**EXERCISE REQUIREMENTS:**
How many lines below include the word "ipynb"? State that number and nothing else.

START GIVEN INFORMATION

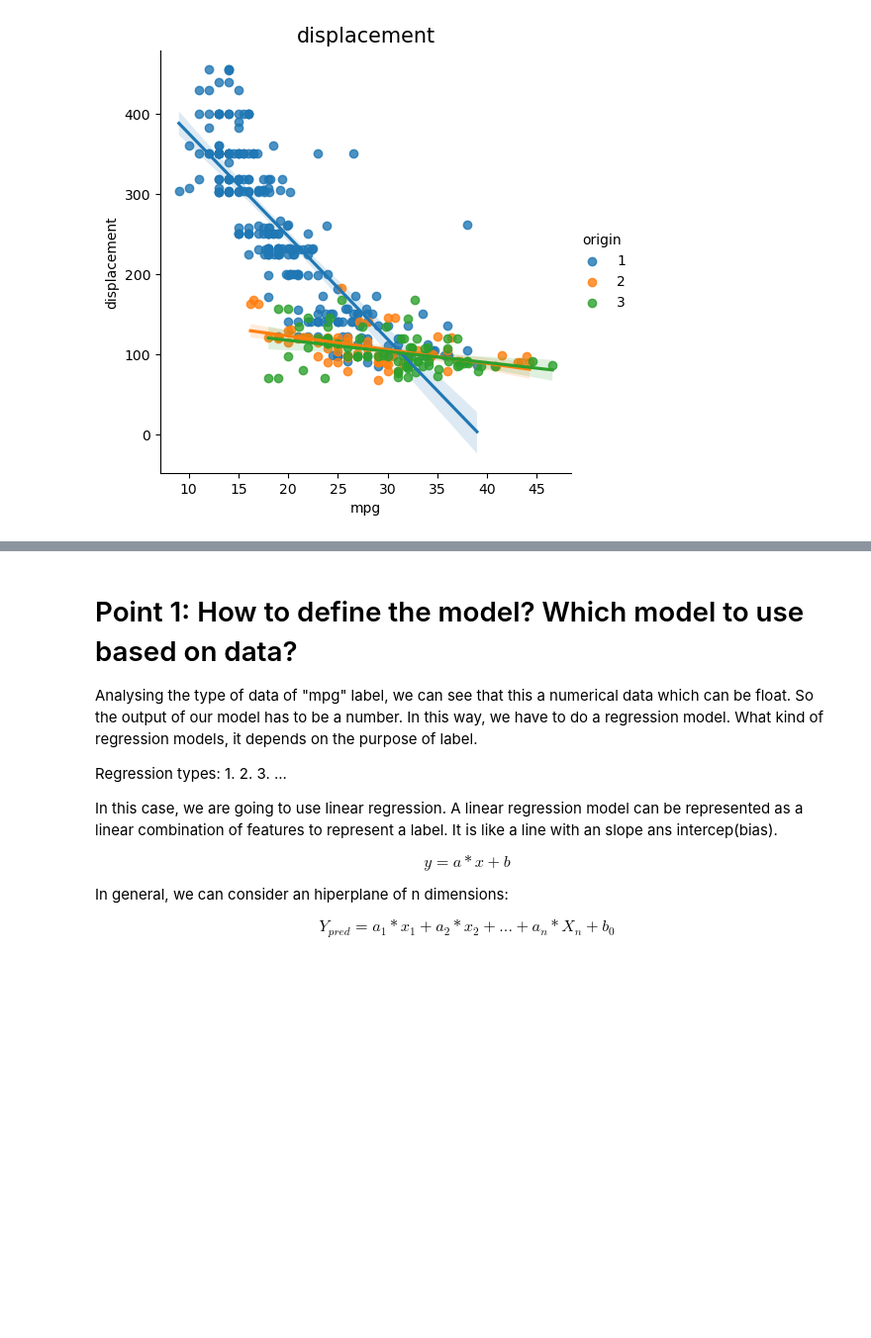
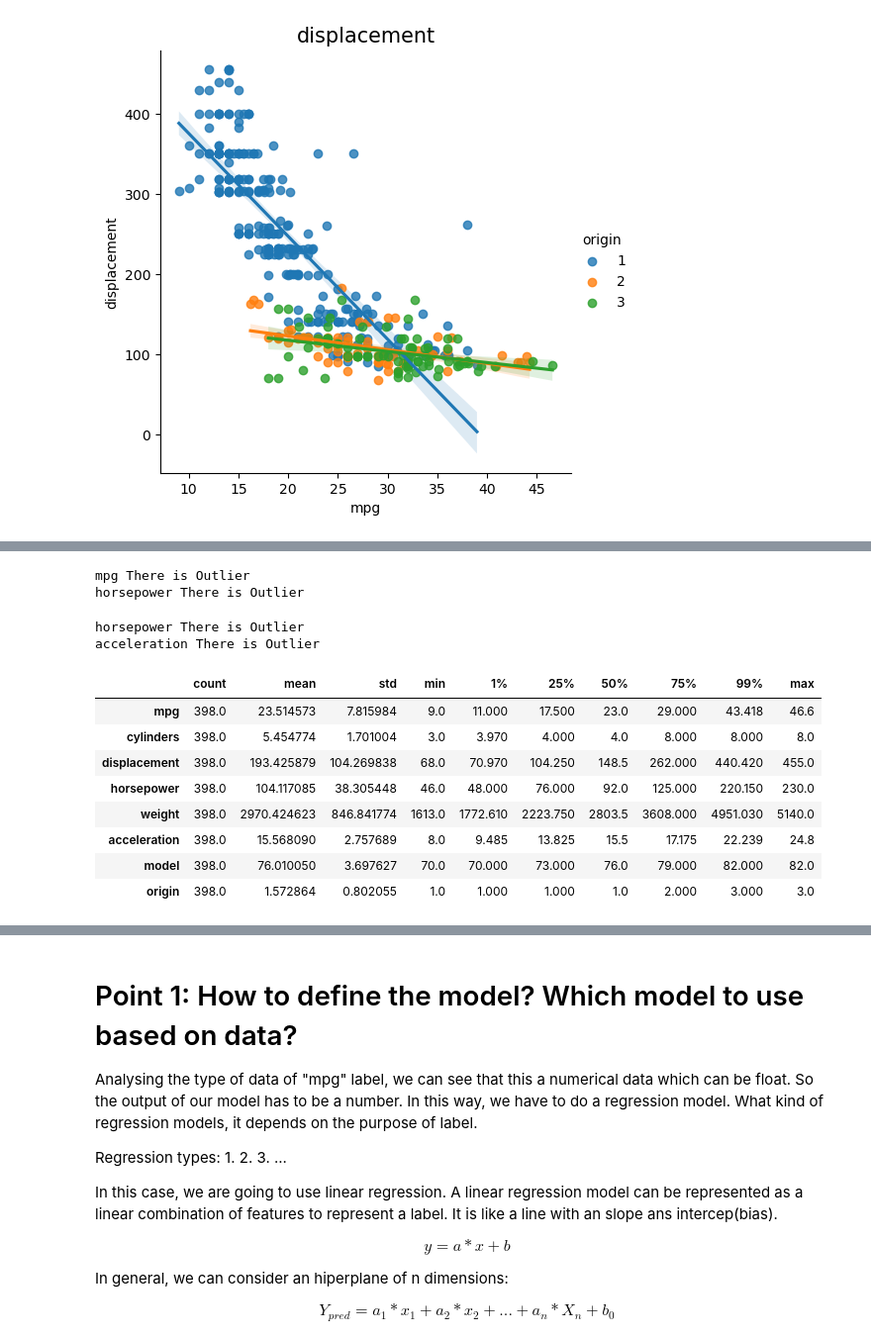
Before and after one commit to yonkeenn/LinearRegression, a Jupyter notebook: LinearRegression.ipynb, the cells around one changed output, grey strips where cells are left out. Shown: that part at 99% size. Cells and saved outputs as stored; diff of their text form; code cells hidden in the pictures; blank space fills up the shorter version.

Commit message:
Detecting outliers

```diff
--- a/LinearRegression.ipynb
+++ b/LinearRegression.ipynb
@@ -242,0 +272,22 @@ for i in ["horsepower","acceleration","weight","displacement"]:
+# %%
+detect_outlier(df)
+# %% [output]
+mpg There is Outlier
+horsepower There is Outlier
+# %%
+detect_outlier(df[header[1:]])
+# %% [output]
+horsepower There is Outlier
+acceleration There is Outlier
+# %%
+df.describe(percentiles=[0.01,0.25,0.5,0.75,0.99]).T
+# %% [output]
+|  | count | mean | std | min | 1% | 25% | 50% | 75% | 99% | max |
+| mpg | 398.0 | 23.514573 | 7.815984 | 9.0 | 11.000 | 17.500 | 23.0 | 29.000 | 43.418 | 46.6 |
+| cylinders | 398.0 | 5.454774 | 1.701004 | 3.0 | 3.970 | 4.000 | 4.0 | 8.000 | 8.000 | 8.0 |
+| displacement | 398.0 | 193.425879 | 104.269838 | 68.0 | 70.970 | 104.250 | 148.5 | 262.000 | 440.420 | 455.0 |
+| horsepower | 398.0 | 104.117085 | 38.305448 | 46.0 | 48.000 | 76.000 | 92.0 | 125.000 | 220.150 | 230.0 |
+| weight | 398.0 | 2970.424623 | 846.841774 | 1613.0 | 1772.610 | 2223.750 | 2803.5 | 3608.000 | 4951.030 | 5140.0 |
+| acceleration | 398.0 | 15.568090 | 2.757689 | 8.0 | 9.485 | 13.825 | 15.5 | 17.175 | 22.239 | 24.8 |
+| model | 398.0 | 76.010050 | 3.697627 | 70.0 | 70.000 | 73.000 | 76.0 | 79.000 | 82.000 | 82.0 |
+| origin | 398.0 | 1.572864 | 0.802055 | 1.0 | 1.000 | 1.000 | 1.0 | 2.000 | 3.000 | 3.0 |
```
Also changed, not shown: parts of 8 cells of this notebook.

END GIVEN INFORMATION

**ANSWER AREA:**
3